Congressman Chaka Fattah: Leader, Funder, Activist
Recognizing how crucial Philadelphia is as a locus of HIV/AIDS infection and prevention, U.S. Rep. Chaka Fattah has been fighting on behalf of HIV-positive individuals and against the spread of the disease for nearly three decades, ever since he served in the Pennsylvania Legislature. Now as a senior member of the all-powerful Appropriations Committee in the U.S. House of Representatives--which is responsible for the spending of more than $1 trillion--Fattah is in a unique position to do more than almost anyone else in the nation to direct resources to key factions in the battle against the disease.
What deciding moment occurred in your life that made you become committed to this issue?
There is no seminal moment that I recall, no loss of a dear friend, no personal catastrophic event that catapulted me into the fight against HIV/AIDS. Rather, it was the growing awareness and identification of the disease in the early 1980s that captured my attention as well as the attention of the nation. During my 12-year tenure in the Pennsylvania state Legislature, I sponsored or co-sponsored 12 bills providing for the education, treatment and counseling of those diagnosed with HIV/AIDS.
What HIV-related activities are taking place in your district back home that you feel particularly strongly about?
Philadelphia has played a critical role since the beginning of the epidemic, both in HIV/AIDS advocacy and patient care. Thirty years later, we still have a strong system of providers and support services working with the HIV-positive community, and advocates and educators seeking to prevent new infections. While there are still far too many new infections every year, and too many people who aren't connected to care as soon as they need it, I'm proud of the work Philadelphians are doing to help end AIDS.
What HIV-related advocacy are you involved in on Capitol Hill?
In my role on the Appropriations Committee, I have been supporting funding for Ryan White, the Minority AIDS Initiative, the Housing Opportunities for People With AIDS program and comprehensive sexuality education. Beyond appropriations, I've been working with the Congressional Black Caucus on health disparities, the National HIV/AIDS Strategy and other legislation to protect and support people with HIV/AIDS and stop the transmission of the virus.
What do you think needs to happen to end the epidemic in Black America?
Critical to fighting any disease is access to good health care. In the African American community and every community, positive Americans need not only health care but supportive services and education. This is a disease that overwhelmingly disproportionately targets communities facing other health disparities and marginalization.
We need a comprehensive approach that values every person's life and empowers them to live healthily and make choices that enable them to fulfill their potential. That said, we need to acknowledge the amazing success we have had in drug research, civil rights protections and destigmatization. There's still a lot of work yet to do, but I believe we're headed in the right direction.

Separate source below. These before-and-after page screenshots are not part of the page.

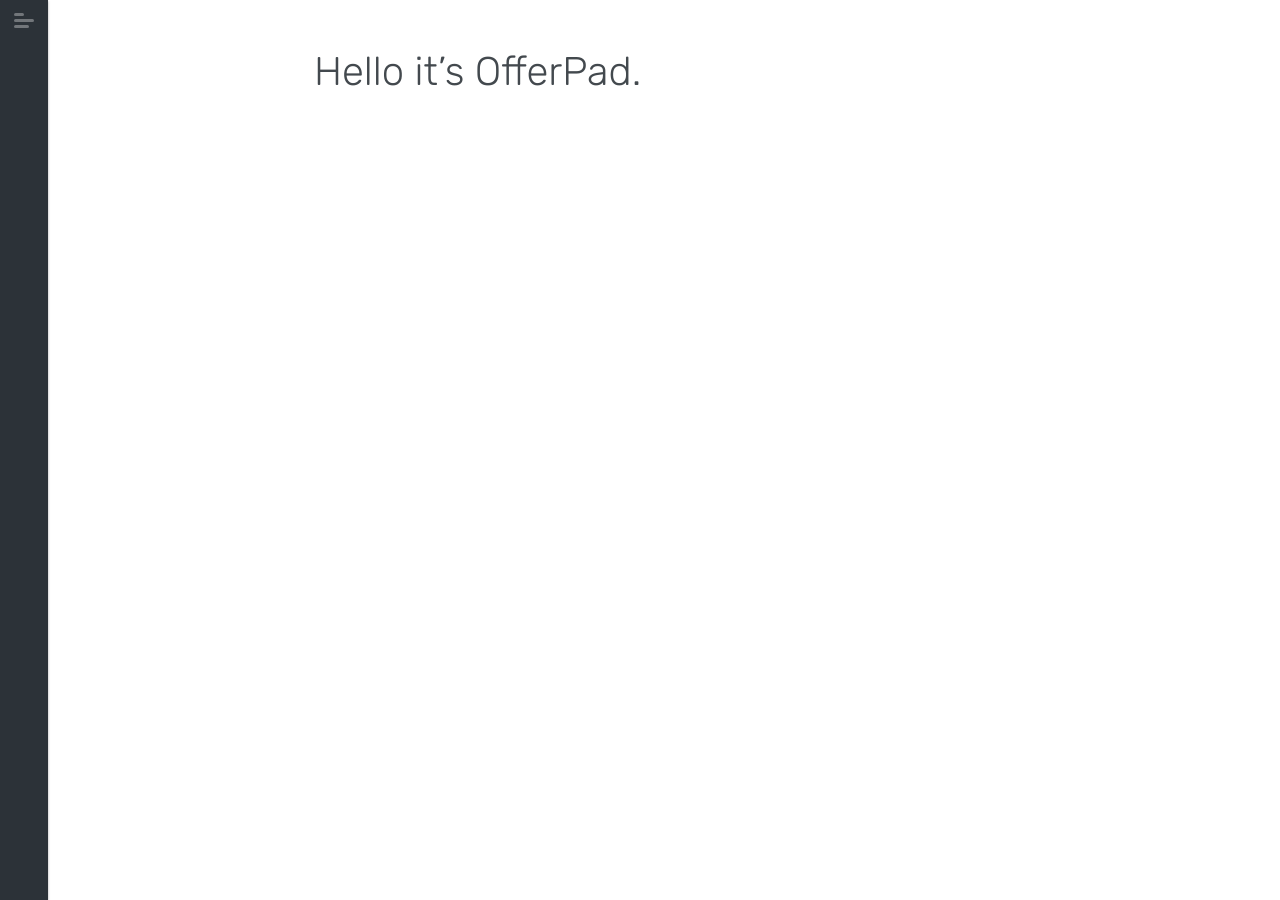
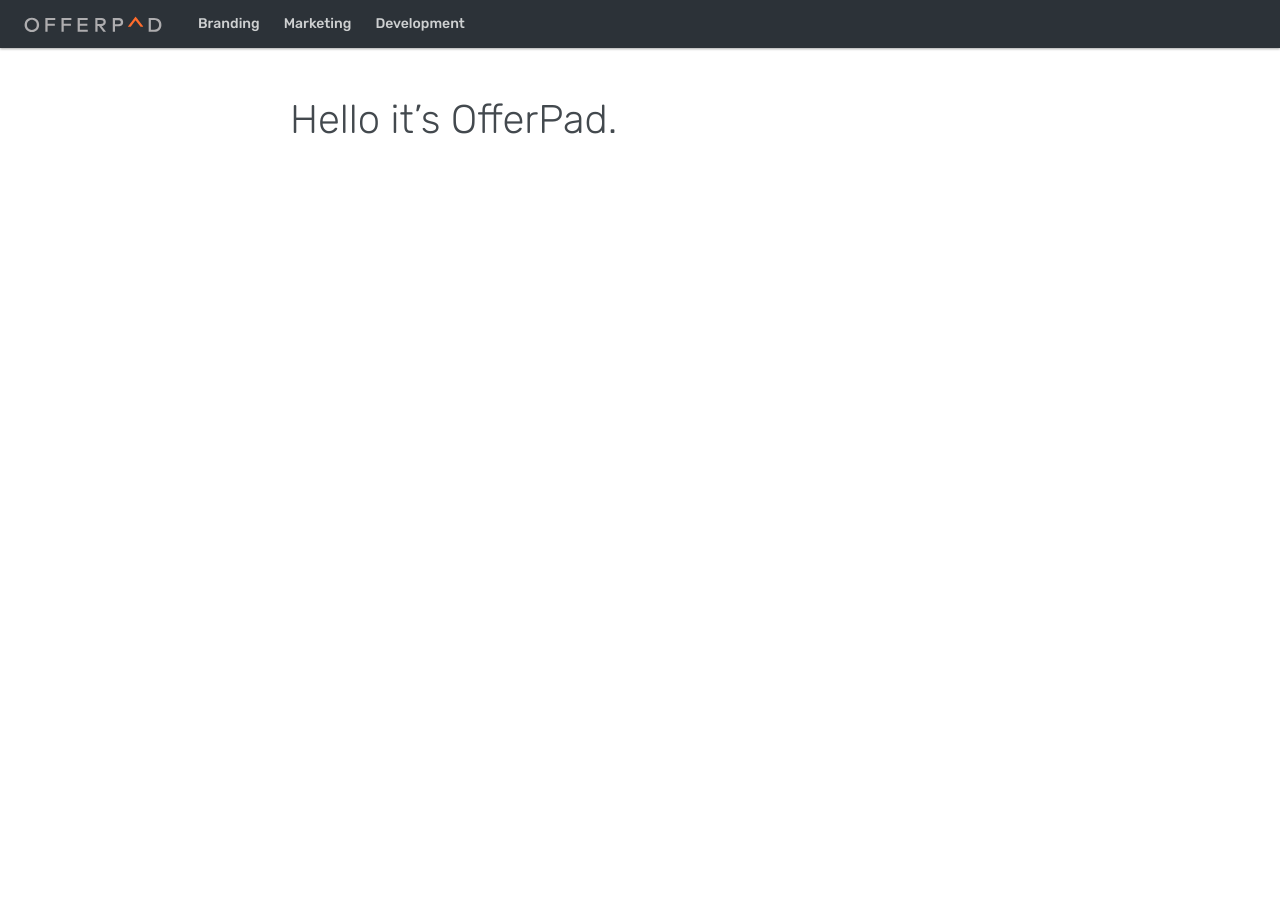
Before and after one commit to Offerpad/floorplan, a Jekyll site: the page built from index.md, in a window 1280 px wide. Built offline with Jekyll 4.4.1, drawn with Linux system fonts in a browser that asks for light colours; nearby versions of some CDN libraries.

Commit message:
navigation overhaul... again

```diff
--- /dev/null
+++ b/_includes/header.html
@@ -0,0 +1,73 @@
+<header class="site-header site-header--dark">
+    <div class="menu-icon menu-icon--dark js-menu-button mr-s">
+        <span></span>
+    </div>
+    <a class="site-header__link mr-s" href="{{ site.baseurl }}/">
+        <div class="site-header__logo offerpad-logo">
+            OfferPad Style Guide
+        </div>
+    </a>
+    <nav class="site-header__nav site-header__nav--mobile js-nav-menu">
+        <ul class="list--unstyled">
+            <li>
+                <a class="js-nav-link site-header__link" tabindex="0">
+                    Branding
+                </a>
+            </li>
+            <li>
+                <a class="js-nav-link site-header__link" tabindex="0">
+                    Marketing
+                </a>
+            </li>
+            <li>
+                <a class="js-nav-link site-header__link" tabindex="0">
+                    Development
+                </a>
+                <div class="js-nav-drawer site-header__drawer">
+                    <button class="js-drawer-close site-header__drawer__close">
+                        <i class="fa fa-chevron-left"></i>
+                        Go back
+                    </button>
+                    <div class="site-header__drawer__inner">
+                        {% assign base = site.docs | where: 'type', 'base' | sort: 'name' %}
+                        <ul class="nav-list" media-nav-bp="w-25">
+                            <li class="list-header">Base Styling</li>
+                            {% for doc in base %}
+                            <li>
+                                <a href="{{ site.baseurl }}{{ doc.url }}"{% if doc.url == page.url %} class="active"{% endif %}>{{ doc.title }}</a>
+                            </li>
+                            {% endfor %}
+                        </ul>
+                        {% assign elements = site.docs | where: 'type', 'elements' | sort: 'name' %}
+                        <ul class="nav-list" media-nav-bp="w-25">
+                            <li class="list-header">Page Elements</li>
+                            {% for doc in elements %}
+                            <li>
+                                <a href="{{ site.baseurl }}{{ doc.url }}"{% if doc.url == page.url %} class="active"{% endif %}>{{ doc.title }}</a>
+                            </li>
+                            {% endfor %}
+                        </ul>
+                        {% assign patterns = site.docs | where: 'type', 'patterns' | sort: 'name' %}
+                        <ul class="nav-list" media-nav-bp="w-25">
+                            <li class="list-header">Design Patterns</li>
+                            {% for doc in patterns %}
+                            <li>
+                                <a href="{{ site.baseurl }}{{ doc.url }}"{% if doc.url == page.url %} class="active"{% endif %}>{{ doc.title }}</a>
+                            </li>
+                            {% endfor %}
+                        </ul>
+                        {% assign examples = site.examples | where: 'type', 'examples' | sort: 'name' %}
+                        <ul class="nav-list" media-nav-bp="w-25">
+                            <li class="list-header">Example Pages</li>
+                            {% for example in examples %}
+                            <li>
+                                <a href="{{ site.baseurl }}{{ example.url }}"{% if example.url == page.url %} class="active"{% endif %}>{{ example.title }}</a>
+                            </li>
+                            {% endfor %}
+                        </ul>
+                    </div>
+                </div>
+            </li>
+        </ul>
+    </nav>
+</header>
--- a/_includes/navigation.html
+++ /dev/null
@@ -1,76 +0,0 @@
-<nav class="navigation js-collapsed">
-    <div class="navigation__header">
-        <div class="menu-icon menu-icon__dark js-menu-button">
-            <span></span>
-        </div>
-        <div class="navigation__logo offerpad-logo">
-            OfferPad Style Guide &amp; Pattern Library
-        </div>
-    </div>
-    <div class="navigation__list js-nav-menu">
-        <div class="navigation__logo offerpad-logo">
-        </div>
-        <div class="navigation__group">
-            <ul class="nav-list">
-                <li>
-                    <a href="{{ site.baseurl }}/"{% if page.url == '/' %} class="active"{% endif %}>Overview</a>
-                </li>
-            </ul>
-        </div>
-        {% assign get-started = site.docs | where: 'type', 'get-started' | sort: 'name' %}
-        <div class="navigation__group">
-            <ul class="nav-list">
-                <li class="list-header">Getting Started</li>
-                {% for doc in get-started %}
-                <li>
-                    <a href="{{ site.baseurl }}{{ doc.url }}"{% if doc.url == page.url %} class="active"{% endif %}>{{ doc.title }}</a>
-                </li>
-                {% endfor %}
-            </ul>
-        </div>
-        {% assign base = site.docs | where: 'type', 'base' | sort: 'name' %}
-        <div class="navigation__group">
-            <ul class="nav-list">
-                <li class="list-header">Base Styling</li>
-                {% for doc in base %}
-                <li>
-                    <a href="{{ site.baseurl }}{{ doc.url }}"{% if doc.url == page.url %} class="active"{% endif %}>{{ doc.title }}</a>
-                </li>
-                {% endfor %}
-            </ul>
-        </div>
-        {% assign elements = site.docs | where: 'type', 'elements' | sort: 'name' %}
-        <div class="navigation__group">
-            <ul class="nav-list">
-                <li class="list-header">Page Elements</li>
-                {% for doc in elements %}
-                <li>
-                    <a href="{{ site.baseurl }}{{ doc.url }}"{% if doc.url == page.url %} class="active"{% endif %}>{{ doc.title }}</a>
-                </li>
-                {% endfor %}
-            </ul>
-        </div>
-        {% assign patterns = site.docs | where: 'type', 'patterns' | sort: 'name' %}
-        <div class="navigation__group">
-            <ul class="nav-list">
-                <li class="list-header">Design Patterns</li>
-                {% for doc in patterns %}
-                <li>
-                    <a href="{{ site.baseurl }}{{ doc.url }}"{% if doc.url == page.url %} class="active"{% endif %}>{{ doc.title }}</a>
-                </li>
-                {% endfor %}
-            </ul>
-        </div>
-        {% assign examples = site.examples | where: 'type', 'examples' | sort: 'name' %}
-        <div class="navigation__group">
-            <ul class="nav-list">
-                <li class="list-header">Example Pages</li>
-                {% for example in examples %}
-                <li>
-                    <a href="{{ site.baseurl }}{{ example.url }}"{% if example.url == page.url %} class="active"{% endif %}>{{ example.title }}</a>
-                </li>
-                {% endfor %}
-            </ul>
-        </div>
-    </div>
-</nav>
--- a/_layouts/default.html
+++ b/_layouts/default.html
@@ -5,7 +5,7 @@
     </head>
     <body>
         <div class="page">
-            {% include navigation.html %}
+            {% include header.html %}
             <div class="page__main page__main--styleguide">
                 <div class="page__content page__content--styleguide">
                     <h1>{{ page.title }}</h1>
--- a/_scss/base/_layout.scss
+++ b/_scss/base/_layout.scss
@@ -2,6 +2,11 @@
 *::before,
 *::after {
   box-sizing: border-box;
+}
+
+html,
+body {
+    height: 100%;
 }
 
 .page {
--- a/_scss/base/_typography.scss
+++ b/_scss/base/_typography.scss
@@ -104,4 +104,5 @@ p.fine-print {
 .list--unstyled {
     padding-left: 0;
     list-style: none;
+    margin: 0;
 }
--- a/_scss/components/_menu-icon.scss
+++ b/_scss/components/_menu-icon.scss
@@ -65,7 +65,7 @@ $menu-bar-height: 0.1875rem;
             }
         }
     }
-    &__dark {
+    &--dark {
         @include hover-focus {
             background: op-color('gray-800');
         }
--- a/_scss/components/_navigation.scss
+++ b/_scss/components/_navigation.scss
@@ -1,6 +1,7 @@
 .nav-list {
     padding-left: 0;
     margin: 0;
+    color: $text-color-muted;
     li {
         list-style: none;
         text-align: left;
--- a/_scss/components/_op-site-header.scss
+++ b/_scss/components/_op-site-header.scss
@@ -1,32 +1,128 @@
+@mixin nav-link-color {
+    color: $link-color-alt;
+    cursor: pointer;
+    .site-header--dark & {
+        color: $link-color-light;
+    }
+    @include hover-focus {
+        color: $link-color-hover;
+        background-color: op-color('gray-50');
+        .site-header--dark & {
+            color: $link-color-light-hover;
+            background-color: op-color('gray-800');
+        }
+    }
+}
+
 .site-header {
     display: flex;
-    justify-content: space-between;
     position: absolute;
     z-index: 2;
     top: 0;
-    align-items: center;
+    align-items: stretch;
     width: 100%;
     height: $header-height;
-    @include padding-left(0.5);
+    @include padding(0 0.5);
     background: $bg-color;
+    @include type-layout(s, 1);
     @include box_shadow(1);
-    @include bp-navigation {
-        padding: 0;
+    .menu-icon {
+        align-self: center;
+        @include bp-navigation {
+            display: none;
+        }
+    }
+    &__logo {
     }
     &__nav {
-        display: flex;
-        align-items: stretch;
+        display: inline-block;
+        @include bp-navigation {
+            > ul {
+                display: flex;
+            }
+        }
+        &--mobile {
+            display: none;
+            position: absolute;
+            height: calc(100vh - #{$header-height});
+            top: $header-height;
+            left: 0;
+            right: 0;
+            bottom: 0;
+            @include padding(0 0.5);
+            overflow: auto;
+            background: $bg-color;
+            @include bp-navigation {
+                position: static;
+                display: inline-block;
+                height: auto;
+                top: auto;
+                left: auto;
+                right: auto;
+                bottom: 0;
+                padding: 0;
+                background: transparent;
+            }
+        }
     }
     &__link {
-        display: block;
+        display: flex;
+        align-items: center;
         @include padding(0.5);
-        color: $link-color-alt;
-        @include type-layout(s, 1);
         font-weight: 500;
+        @include nav-link-color();
         text-decoration: none;
-        @include hover-focus {
-            color: $link-color-hover;
-            background-color: op-color('gray-50');
+    }
+    &__drawer {
+        display: none;
+        position: fixed;
+        z-index: 10;
+        top: 0;
+        left: 0;
+        right: 0;
+        bottom: 0;
+        background: $bg-color;
+        @include bp-navigation {
+            top: $header-height;
+            position: absolute;
+        }
+        &__close {
+            position: absolute;
+            display: block;
+            height: $header-height;
+            width: 100%;
+            @include padding(0 0.5);
+            background-image: none;
+            background-color: $bg-color;
+            border: 0;
+            @include nav-link-color();
+            @include bp-navigation {
+                display: none;
+            }
+        }
+        &__inner {
+            height: 100%;
+            @include padding(2 0.5 0);
+            overflow: auto;
+            background: $bg-color;
+            @include box_shadow(1);
+            @include bp-navigation {
+                height: auto;
+                display: flex;
+                @include padding(0 1 1);
+            }
+        }
+        a {
+            @include nav-link-color();
+        }
+    }
+    &--dark {
+        background: $bg-color-dark;
+        .site-header__nav,
+        .site-header__drawer,
+        .site-header__drawer__close,
+        .site-header__drawer__inner {
+            background: $bg-color-dark;
         }
     }
 }
--- a/_scss/core/_mixins.scss
+++ b/_scss/core/_mixins.scss
@@ -24,7 +24,7 @@
 
 
 @mixin bp-navigation {
-    @media (min-width: #{$bp-desktop}) {
+    @media (min-width: #{$bp-tablet}) {
         @content;
     }
 }
--- a/_scss/core/utilities/_layout.scss
+++ b/_scss/core/utilities/_layout.scss
@@ -1,3 +1,9 @@
+.overflow-auto      { overflow: auto; }
+.overflow-hidden    { overflow: hidden; }
+
+.float-left         { float: left; }
+.float-right        { float: right; }
+
 // a bunch of stuff from bootstrap
 
 .display-none         { display: none !important; }
--- a/_scss/style-guide/__style-guide-dir.scss
+++ b/_scss/style-guide/__style-guide-dir.scss
@@ -2,7 +2,6 @@
 
 @import 'highlighter';
 @import 'layout';
-@import 'navigation';
 @import 'example-blocks';
 @import 'swatches';
 
--- a/_scss/style-guide/_layout.scss
+++ b/_scss/style-guide/_layout.scss
@@ -1,10 +1,4 @@
 .page {
-    &__main--styleguide {
-        @include bp-navigation {
-            padding-top: 0;
-            margin-left: $header-height;
-        }
-    }
     &__content--styleguide {
         max-width: 43.75rem + 1.5rem + 1.5rem;
         margin-left: auto;
--- a/_scss/style-guide/_navigation.scss
+++ /dev/null
@@ -1,131 +0,0 @@
-$nav-slide-duration: 0.3s;
-
-.page__main--styleguide {
-    transition-property: margin-left, margin-right;
-    transition-duration: $nav-slide-duration;
-    transition-timing-function: ease-out;
-    position: relative;
-    &:after {
-        content: '';
-        display: block;
-        position: fixed;
-        top: 0;
-        left: 0;
-        right: 0;
-        bottom: 0;
-        background-color: op-color('gray-900');
-        opacity: 0;
-        pointer-events: none;
-        transition-property: opacity;
-        transition-duration: $nav-slide-duration;
-        transition-timing-function: ease-out;
-    }
-}
-
-body.body--nav-open {
-    overflow: hidden;
-    @include bp-navigation {
-        .page__main--styleguide {
-            margin-left: $navigation-width;
-            margin-right: -1 * $navigation-width;
-            transition-timing-function: ease-in;
-            &:after {
-                opacity: 0.5;
-                pointer-events: initial;
-                transition-timing-function: ease-in;
-            }
-        }
-    }
-}
-
-.navigation {
-    display: flex;
-    flex-direction: column;
-    position: fixed;
-    z-index: 100;
-    top: 0;
-    width: 100%;
-    background: $bg-color-dark;
-    @include box_shadow(1);
-    &__header {
-        display: flex;
-        align-items: center;
-        height: $header-height;
-        @include padding(0 0.5);
-        .menu-icon {
-            @include margin-right(2/3);
-        }
-    }
-    &__logo {
-        display: block;
-        height: 1.125rem;
-        width: 8.625rem;
-    }
-    &__list {
-        display: none;
-        height: calc(100vh - #{$header-height});
-        @include padding(0 1);
-        overflow: auto;
-        .navigation__logo {
-            display: none;
-            + .navigation__group {
-                border-top: $border-width-2 solid op-color('gray-800');
-                @include padding-top(0.125);
-            }
-        }
-    }
-    .nav-list li {
-        font-weight: 500;
-        a {
-            color: $link-color-light;
-            @include hover-focus {
-                color: $link-color-light-hover;
-                background-color: op-color('black');
-            }
-        }
-    }
-    .list-header {
-        text-transform: uppercase;
-        font-style: normal;
-        color: $text-color-light;
-        @include padding-bottom(0.125);
-        @include margin-bottom(0.125);
-        border-bottom: $border-width-2 solid op-color('gray-800');
-    }
-    @include bp-navigation {
-        left: 0;
-        bottom: 0;
-        width: $header-height + $navigation-width;
-        flex-direction: row-reverse;
-        justify-content: space-between;
-        transition-property: margin-left;
-        transition-duration: $nav-slide-duration;
-        transition-timing-function: ease-in;
-        &.js-collapsed {
-            margin-left: -1 * $navigation-width;
-            transition-timing-function: ease-out;
-        }
-        &__header {
-            height: 100%;
-            width: $header-height;
-            flex-direction: column;
-            @include padding(0.25 0);
-            .navigation__logo {
-                display: none;
-            }
-            .menu-icon {
-                margin-right: 0;
-            }
-        }
-        &__list {
-            display: block;
-            height: 100%;
-            width: $navigation-width;
-            @include padding(0 1);
-            .navigation__logo {
-                display: block;
-                height: $header-height;
-            }
-        }
-    }
-}
--- a/js/site.js
+++ b/js/site.js
@@ -5,7 +5,7 @@ var OP = (function (op, $) {
 
     var $body =         $('body'),
         bodyNavOpen =   'body--nav-open',
-        $navBar =       $('.navigation'),
+        $navBar =       $('.site-header'),
         $menuButton =   $('.js-menu-button'),
         $navMenu =      $('.js-nav-menu');
 
@@ -17,8 +17,8 @@ var OP = (function (op, $) {
     });
 
     function closeMenuOnDelay() {
-
-        if($('.navigation__header').css('width') != '48px') { // if mobile
+        $('.js-nav-drawer').hide();
+        if($menuButton.css('display') != 'none') { // if mobile
             closeMenu();
             xToHam();
             $body.removeClass(bodyNavOpen);
@@ -48,14 +48,14 @@ var OP = (function (op, $) {
 
     function openMenu() {
         $navBar.removeClass('js-collapsed');
-        if($('.navigation__header').css('width') != '48px') { // if mobile
+        if($menuButton.css('display') != 'none') { // if mobile
             $navMenu.slideDown(400, "swing");
         }
     }
 
     function closeMenu() {
         $navBar.addClass('js-collapsed');
-        if($('.navigation__header').css('width') != '48px') { // if mobile
+        if($menuButton.css('display') != 'none') { // if mobile
             $navMenu.slideUp(400, "swing");
         }
     }
@@ -68,13 +68,23 @@ var OP = (function (op, $) {
         $menuButton.removeClass('menu-icon--x');
     }
 
+    // nav drawers
+
+    $('.js-nav-link').on('click', function() {
+        $(this).next().toggle();
+    });
+
+    $('.js-drawer-close').on('click', function() {
+        $('.js-nav-drawer').hide();
+    })
+
     // blizzard's media query toggle thing
     function Media() {
         this.elems = [],
         this.matches = {}
     }
-    Media.sizes = ["original", "mobile-large", "tablet", "desktop", "desktop-large"];
-    Media.widths = [0, 576, 768, 992, 1200];
+    Media.sizes = ["original", "mobile-large", "tablet", "nav-bp", "desktop", "desktop-large"];
+    Media.widths = [0, 576, 768, 768, 992, 1200];
     Media.attrs = Media.sizes.map(function (size) {
          return "media-" + size;
      });
```
Also changed, not shown: _includes/example-header.html (+43 -24 lines).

What concerns do you have about how the challenges to health reform might affect people with HIV/AIDS?
Efforts to undermine health reform are disastrous for African Americans, working families, people with chronic diseases, people who may someday develop or contract a chronic disease, old people and young people. While we will continue to need services that are specifically targeted, people living with HIV/AIDS need access to the full range of health services. As we have seen when effective and efficient programs are taken away, infection rates go up and the overall quality of life goes down.
Nick Chiles is a Pulitzer Prize-winning journalist and a New York Times best-selling author.